There was a time when it went without saying that the NFL draft was only for the hardest of hard-core football fans: Who on earth would spend a spring day watching football players’ names being called except people who live and breathe football?
But that time has passed, and not everyone who lives and breathes football is happy about it.
Now the NFL has turned the draft into a massive event, one that draws tens of thousands of fans in person and several million viewers on television. Just as the Super Bowl now includes musical acts that hard-core football fans don’t care about, the NFL draft now includes picks being announced from locales around the world and even in outer space, all in an effort to make the draft a bigger event that appeals to more than just the hard-core fans who have always watched.
NFL Network analyst Mike Mayock, about as hard-core a football fan as there is, got fed up with it today. As the Colts’ picks were announced with help from an orangutan at the Indianapolis Zoo, Mayock ripped his employer’s attempt to inject some levity into the proceedings.
“If we’re going back to the zoo, I’m walking off the desk,” Mayock said. “I’ve about had the zoo, OK? Enough. Enough. I mean, is this good TV?”
NFL Network’s Rich Eisen introduced the zoo segment with some sarcasm, saying, “If we don’t go to the zoo, the world will stop spinning.”
When the orangutan revealed the Colts’ selection of defensive tackle Grover Stewart, Mayock indicated he thought it was unfair to Stewart to turn one of the most significant moments of his life into a circus.
“I think we’ve got to be a little respectful,” Mayock said. “It’s a big day for Grover Stewart, and rather than talking about that chimp, let’s get back to some football here. It’s a big day for him.”

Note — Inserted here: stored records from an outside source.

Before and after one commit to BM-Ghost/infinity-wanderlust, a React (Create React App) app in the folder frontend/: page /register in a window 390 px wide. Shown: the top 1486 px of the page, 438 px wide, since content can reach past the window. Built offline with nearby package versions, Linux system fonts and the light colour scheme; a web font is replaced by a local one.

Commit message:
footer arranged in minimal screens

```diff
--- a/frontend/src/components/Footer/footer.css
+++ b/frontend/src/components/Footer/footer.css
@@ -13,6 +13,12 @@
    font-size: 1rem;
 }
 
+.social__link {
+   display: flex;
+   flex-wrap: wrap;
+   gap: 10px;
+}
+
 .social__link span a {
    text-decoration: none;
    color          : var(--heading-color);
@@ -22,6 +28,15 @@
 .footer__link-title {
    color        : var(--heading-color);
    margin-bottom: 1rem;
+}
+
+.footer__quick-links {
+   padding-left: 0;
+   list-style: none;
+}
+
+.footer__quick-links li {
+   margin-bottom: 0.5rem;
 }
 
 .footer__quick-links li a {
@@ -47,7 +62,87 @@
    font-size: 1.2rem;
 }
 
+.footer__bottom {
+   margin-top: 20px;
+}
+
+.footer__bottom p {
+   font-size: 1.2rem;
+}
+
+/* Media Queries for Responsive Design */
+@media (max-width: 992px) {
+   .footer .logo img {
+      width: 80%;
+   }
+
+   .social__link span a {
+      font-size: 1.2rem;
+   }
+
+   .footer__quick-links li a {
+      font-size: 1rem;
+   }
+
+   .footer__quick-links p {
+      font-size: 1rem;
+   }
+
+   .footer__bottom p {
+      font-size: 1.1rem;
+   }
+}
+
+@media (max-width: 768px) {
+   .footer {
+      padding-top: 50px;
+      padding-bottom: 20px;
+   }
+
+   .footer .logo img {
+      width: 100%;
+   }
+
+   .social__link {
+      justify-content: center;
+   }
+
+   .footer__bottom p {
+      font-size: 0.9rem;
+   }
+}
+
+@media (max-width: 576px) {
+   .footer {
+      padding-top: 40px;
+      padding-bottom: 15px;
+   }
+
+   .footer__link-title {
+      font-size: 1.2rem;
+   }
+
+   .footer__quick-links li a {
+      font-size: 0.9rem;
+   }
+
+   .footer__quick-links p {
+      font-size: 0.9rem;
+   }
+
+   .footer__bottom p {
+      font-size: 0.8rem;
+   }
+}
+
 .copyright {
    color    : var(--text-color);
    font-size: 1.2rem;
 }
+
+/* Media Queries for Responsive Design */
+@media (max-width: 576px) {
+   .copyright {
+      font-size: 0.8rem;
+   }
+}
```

As NFL Network went to a commercial after that, Mayock could be heard saying, “At some point we’ve got to be able to talk about this.” It wasn’t clear if he was saying that to the audience or if he thought the commercial break had already begun and was saying it to his colleagues. Either way, he raises an important point: The NFL wants to grow the draft, but as it does so, it risks leaving its most passionate fans disillusioned.